The hospital is currently funded by money raised via property and real estate taxes.

"Once we get to the bottom of how the original penalty existed, because so much of the money that's owed to the IRS is actually interest and penalties and not principal, and so if we can whittle it down to the original, I don't think the IRS generally likes to do that, but it's worth a try," said Emerson. "It's a lot easier to pay $700 thousand than $2 million. We've just got to figure out and that $2 million is more than this hospital can possibly pay because they will never then get flush and have a balanced budget."

The closest hospitals to Doniphan are the Poplar Bluff Regional Medical Center in Poplar Bluff and Arkansas Methodist Medical Center in Corning, AR. Emerson said that's a relatively short drive, but not in cases of medical emergency.

"There's a lot of tourism here in Doniphan. It's critical to have an emergency room and the ability to get immediate healthcare and the drive, even though it's not too far to Poplar Bluff, it's still too long in an emergency situation," said Emerson.

"It'd be a horrible, horrible thing for this community and this region because the hospital employs many people," said Mayer.

"We know when we have critical health issues. We know that time is absolutely important and that 1st hour is critically important," said Dethrow.

Personal Impact

Dennis Smith has lived in Doniphan since the 1960s and he said living without a hospital would be devastating for the community. He said the hospital saved his life in 1993 when he had an aneurism. The hospital was able to piece him together and keep him alive until he was transported to Barnes in St. Louis.

"If it had not been for this hospital in being the first line of defense, I would not have lived," said Smith. "They patched me back up and got me, they weren't quite sure what was wrong with me, they just knew it was serious but they kept me alive until I could get to Barnes where they did surgery on me for 11 hours."

Smith said Ripley County has some of the best doctors in the state, even though the county is ranked in the top 5 financially drained counties.

Smith said if there wasn't a hospital in Doniphan, then other people could die in the future.

"We are, at best, 30-35 minutes from any other kind of medical facility and our hospital here takes the place of an ambulance ride because sometimes that 30-minute ambulance ride is all the difference in life and death," said Smith.

"It would be devastating.
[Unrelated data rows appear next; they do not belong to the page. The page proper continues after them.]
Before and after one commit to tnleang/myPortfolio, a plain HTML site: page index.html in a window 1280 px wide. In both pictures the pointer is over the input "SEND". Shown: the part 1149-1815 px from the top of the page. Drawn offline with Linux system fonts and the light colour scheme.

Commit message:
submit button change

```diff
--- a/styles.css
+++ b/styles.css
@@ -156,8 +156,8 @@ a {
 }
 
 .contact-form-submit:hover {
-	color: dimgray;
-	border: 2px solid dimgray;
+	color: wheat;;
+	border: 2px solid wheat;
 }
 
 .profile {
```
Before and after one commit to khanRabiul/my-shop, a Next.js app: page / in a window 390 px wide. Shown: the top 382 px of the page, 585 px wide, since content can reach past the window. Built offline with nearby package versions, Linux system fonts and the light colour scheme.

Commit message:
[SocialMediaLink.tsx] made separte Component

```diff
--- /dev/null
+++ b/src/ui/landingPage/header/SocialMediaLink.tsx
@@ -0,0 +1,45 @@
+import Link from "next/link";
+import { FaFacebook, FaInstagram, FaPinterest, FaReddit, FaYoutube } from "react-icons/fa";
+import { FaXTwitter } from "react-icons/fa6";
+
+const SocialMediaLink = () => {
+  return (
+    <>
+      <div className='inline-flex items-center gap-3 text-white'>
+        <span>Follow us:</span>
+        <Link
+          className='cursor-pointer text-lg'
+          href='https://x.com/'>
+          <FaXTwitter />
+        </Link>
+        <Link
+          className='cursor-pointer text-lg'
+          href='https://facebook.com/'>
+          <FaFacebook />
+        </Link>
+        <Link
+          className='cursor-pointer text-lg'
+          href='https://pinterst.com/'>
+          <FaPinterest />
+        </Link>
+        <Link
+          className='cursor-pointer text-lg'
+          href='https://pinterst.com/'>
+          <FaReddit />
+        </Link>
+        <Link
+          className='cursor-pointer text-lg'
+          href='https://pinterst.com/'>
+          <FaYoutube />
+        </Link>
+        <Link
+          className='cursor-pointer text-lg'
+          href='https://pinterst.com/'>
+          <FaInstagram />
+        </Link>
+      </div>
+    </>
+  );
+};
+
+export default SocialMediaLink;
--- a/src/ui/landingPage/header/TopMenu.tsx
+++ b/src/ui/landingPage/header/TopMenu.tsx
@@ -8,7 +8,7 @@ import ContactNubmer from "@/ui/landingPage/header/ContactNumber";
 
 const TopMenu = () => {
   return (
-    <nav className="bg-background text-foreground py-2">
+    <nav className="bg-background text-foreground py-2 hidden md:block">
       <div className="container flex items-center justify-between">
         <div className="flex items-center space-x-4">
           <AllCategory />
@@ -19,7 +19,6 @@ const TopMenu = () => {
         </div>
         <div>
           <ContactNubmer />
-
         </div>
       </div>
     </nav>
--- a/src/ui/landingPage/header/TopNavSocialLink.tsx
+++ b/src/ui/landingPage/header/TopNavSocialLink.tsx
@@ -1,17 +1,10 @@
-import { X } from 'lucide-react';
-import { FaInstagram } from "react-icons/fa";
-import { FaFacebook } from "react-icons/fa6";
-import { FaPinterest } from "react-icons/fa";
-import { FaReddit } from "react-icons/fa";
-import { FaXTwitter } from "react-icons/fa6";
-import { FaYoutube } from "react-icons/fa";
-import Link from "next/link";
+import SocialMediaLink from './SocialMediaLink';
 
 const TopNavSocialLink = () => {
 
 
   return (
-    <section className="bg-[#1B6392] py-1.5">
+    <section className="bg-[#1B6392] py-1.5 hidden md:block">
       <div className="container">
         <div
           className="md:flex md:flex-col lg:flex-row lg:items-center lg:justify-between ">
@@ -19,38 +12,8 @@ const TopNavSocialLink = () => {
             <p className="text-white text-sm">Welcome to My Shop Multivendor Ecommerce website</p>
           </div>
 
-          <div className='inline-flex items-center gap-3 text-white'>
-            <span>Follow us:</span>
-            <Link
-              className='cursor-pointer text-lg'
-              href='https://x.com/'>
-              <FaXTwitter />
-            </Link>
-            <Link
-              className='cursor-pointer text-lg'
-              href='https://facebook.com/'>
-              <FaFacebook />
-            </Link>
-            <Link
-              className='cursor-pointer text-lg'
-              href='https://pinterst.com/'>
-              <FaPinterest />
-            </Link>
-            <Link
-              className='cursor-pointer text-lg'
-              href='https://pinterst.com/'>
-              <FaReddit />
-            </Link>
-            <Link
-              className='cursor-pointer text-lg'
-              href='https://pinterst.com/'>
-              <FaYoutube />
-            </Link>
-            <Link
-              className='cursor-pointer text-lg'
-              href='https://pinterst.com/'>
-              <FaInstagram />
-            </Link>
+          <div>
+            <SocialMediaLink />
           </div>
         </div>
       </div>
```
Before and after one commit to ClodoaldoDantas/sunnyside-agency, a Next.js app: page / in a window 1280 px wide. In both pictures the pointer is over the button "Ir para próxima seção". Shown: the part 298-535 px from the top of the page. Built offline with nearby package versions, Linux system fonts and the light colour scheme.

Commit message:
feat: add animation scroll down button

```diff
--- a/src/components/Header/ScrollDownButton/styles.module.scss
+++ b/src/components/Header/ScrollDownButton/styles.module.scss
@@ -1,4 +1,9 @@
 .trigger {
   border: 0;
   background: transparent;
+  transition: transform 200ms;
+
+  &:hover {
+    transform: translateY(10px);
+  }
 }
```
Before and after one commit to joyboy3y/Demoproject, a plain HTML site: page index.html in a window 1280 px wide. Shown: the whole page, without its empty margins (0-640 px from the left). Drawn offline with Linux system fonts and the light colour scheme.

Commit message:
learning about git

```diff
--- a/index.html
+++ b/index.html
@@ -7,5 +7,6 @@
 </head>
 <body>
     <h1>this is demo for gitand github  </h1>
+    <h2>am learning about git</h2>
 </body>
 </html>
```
It would be devastating," said Smith. "There's been people like me in the past and there will be people in years to come that need this hospital. they need this first line of defense to stabilize people until they can get them."

Economic Impact

Jerry Cole, a member of the Board of Trustees, set up a focus group to study the economic problem and come up with any solutions the hospital could look into. Cole said allowing the hospital to collapse would be detrimental to the already struggling economy of southeast Missouri.

"Because of the revenue that's generated through the hospital, there'd be a ripple effect on this economy in Doniphan," said Cole.

Cole said more than 130 employees work at the hospital and would have to move in order to continue working in the medical profession. He also said elderly residents may leave for a town with medical services.

"We have a county that's primarily made up of retired people and they would have to drive 30 miles to see a physician," said Cole.

"Our hospital here is extremely important to the industry of the town because it gives us a basis, to our schools here because it gives us protection and to our citizens because there are about 12-14 thousand people in the county, and we don't realize how much it means to us," said Smith.